Caesar: The Salad Days

Now we get to the most famous Roman of them all, or at least the one you’ve been waiting for since this blog began: Caesar. Gaius Julius Caesar was the son of a patrician family that could supposedly trace their line back to the Trojan prince Aeneas, who was the son of the goddess of love, Venus. And yet somehow Caesar wound up a short, rat faced man, going grey at the temples (on some men, this is thought to look distinguished).

Caesar’s early career was fraught with difficulty. Originally the high priest of Jupiter, he was stripped of his position during the civil war for the crime of being related to Marius, and only his mother’s intervention prevented his death at the hands of Sulla. Thinking it best to make himself scarce for a while, Caesar joined the army and left Rome, returning only after Sulla’s demise.

Armed with a high-pitched, querulous voice and terrier-like tenacity, Caesar returned to Rome and became a lawyer. Unlike modern lawyers, his impassioned speeches won him popularity, aided by his prosecution of former governors on charges of corruption. Caesar’s fame as a tough son-of-a-bitch grew when he was captured by pirates in the Mediterranean.  When the pirates tried to ransom him for twenty silver talents, he insisted that he would not allow himself to be released for less than fifty (proving that pride is all well and good, but really should take a back seat to common sense). Once released, Caesar raised a fleet and captured the pirates and crucified them—a promise he had made to them while in captivity. The pirates were not amused.

 Deciding that too many people still liked him,  Caesar decided to move into the next most despised career: politician. Racking up a huge dept, Caesar mysteriously won his election. He later pointed out that the accusations of bribery were completely unwarranted. Although he governed Spain for several years, his debts grew bad enough that Crassus (I told you to remember him!) had to pay off his creditors before they threw Julius in the slammer. Giving his pocket book a breather, Caesar went back to the military, conquered two local tribes (one guess as to what happened to their money), and reformed the laws on regarding debts. Feeling pretty on top of the world, Caesar decided to try for the highest political power in Rome: the consulship.

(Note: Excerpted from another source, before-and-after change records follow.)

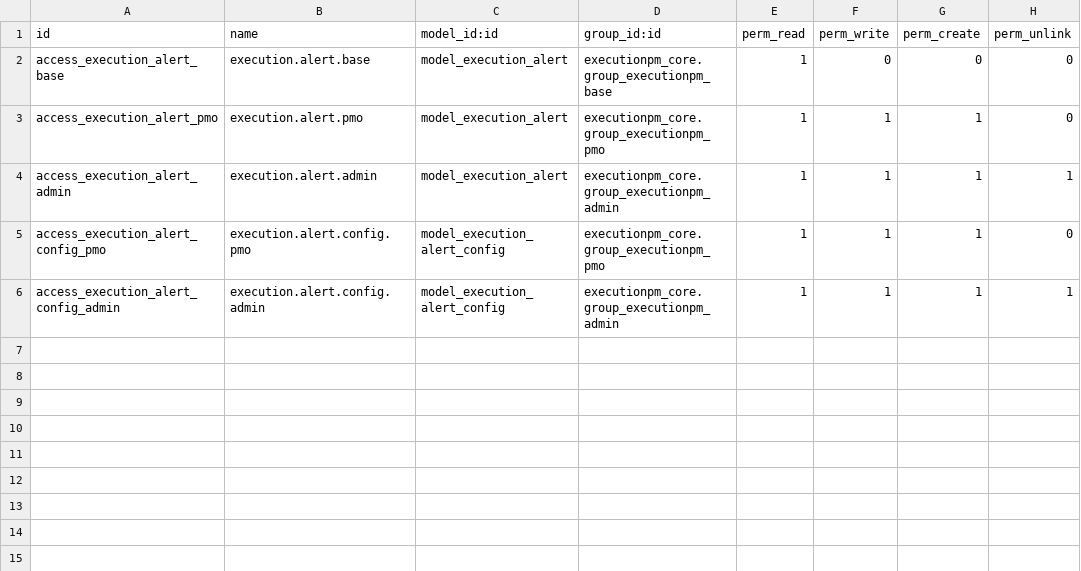
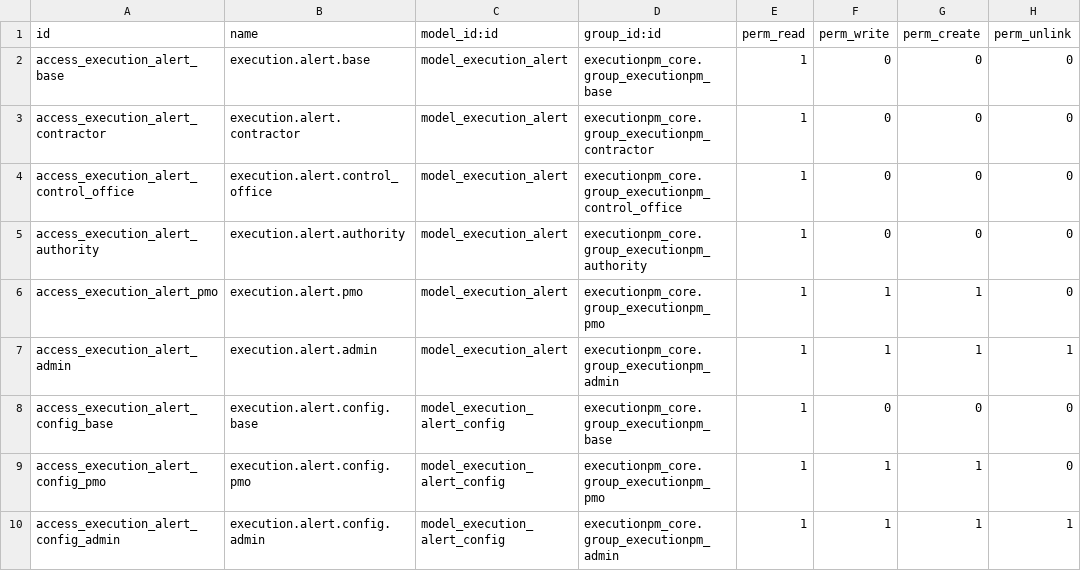
Before and after one commit to selamou-mouhamedou/odooaep, a CSV file: custom_addons/executionpm_alerts/security/ir.model.access.csv, drawn as a sheet; the diff names each change by its address in the sheet, - before the commit and + after, or states it on an @@ line.

```diff
--- a/custom_addons/executionpm_alerts/security/ir.model.access.csv
+++ b/custom_addons/executionpm_alerts/security/ir.model.access.csv
+row 3: access_execution_alert_contractor | execution.alert.contractor | model_execution_alert | executionpm_core.group_executionpm_contractor | 1 | 0 | 0 | 0
+row 4: access_execution_alert_control_office | execution.alert.control_office | model_execution_alert | executionpm_core.group_executionpm_control_office | 1 | 0 | 0 | 0
+row 5: access_execution_alert_authority | execution.alert.authority | model_execution_alert | executionpm_core.group_executionpm_authority | 1 | 0 | 0 | 0
+row 8: access_execution_alert_config_base | execution.alert.config.base | model_execution_alert_config | executionpm_core.group_executionpm_base | 1 | 0 | 0 | 0
```
Also changed, not shown: custom_addons/executionpm_core/security/ir.model.access.csv, custom_addons/executionpm_execution/security/ir.model.access.csv, 29 other files.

Unfortunately, a bunch of fuddy-duddies back in Rome were determined that he wouldn’t get it. But Caesar (come on, we all know this guy later declared himself Emperor. He was ballsy.) didn’t like to take no for an answer.


The Trouble with Armies

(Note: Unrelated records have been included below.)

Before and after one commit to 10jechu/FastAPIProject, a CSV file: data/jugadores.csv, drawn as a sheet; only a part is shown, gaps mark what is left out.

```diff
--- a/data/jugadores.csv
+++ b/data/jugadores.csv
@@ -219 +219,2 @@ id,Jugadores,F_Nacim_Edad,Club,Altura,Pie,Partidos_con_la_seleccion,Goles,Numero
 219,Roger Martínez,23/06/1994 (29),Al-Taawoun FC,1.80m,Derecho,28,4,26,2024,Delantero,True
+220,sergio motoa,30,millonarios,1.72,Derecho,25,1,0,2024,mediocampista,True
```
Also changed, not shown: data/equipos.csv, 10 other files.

Now by this time you’d expect the Romans to be pretty tired of all this fighting, and the Germanic tribes thought so too. So they snuck into Gaul and the Po valley until they were thicker than rabbits. But the Romans just couldn’t overlook this and quickly decided that something must be done. So the consul, Gaius Marius changed a few laws so that anyone and not just the landholders could be soldiers. Of course, he went on and won the battle since he had righteousness and the gods on his side not to mention more men, but the integrity of the army was lost forever. Now the soldiers were loyal to their commander (and his promise to grant them settlements in the newly conquered areas) rather than the state of Rome, and patriotism was taking a definite down-swing.  

Sulla, who thought he was a pretty good general, thank you very much, quickly became put out with the fame that Marius was generating. Sulla was known for his blazing red hair and two canine teeth he would bare when angry. This would have been great for cartoonists if they weren’t so afraid of him.

Having run out of foreigners, he went after the next best thing: Romans. After seizing Rome and kicking Marius out, he decided that all non-Romans should go too. Marius, of course, was not so fond of this. So they fought it out in the good old-fashioned way, smashing through cities and killing anyone who suggested that perhaps violence wasn’t the answer after all. In time, Sulla came out on top; he had directed Marius’s armies in the first place, and Marius discovered that finding a trusted lieutenant was hard work—apparently the effort of it killed him before Sulla did. Thus ended Rome’s first civil war.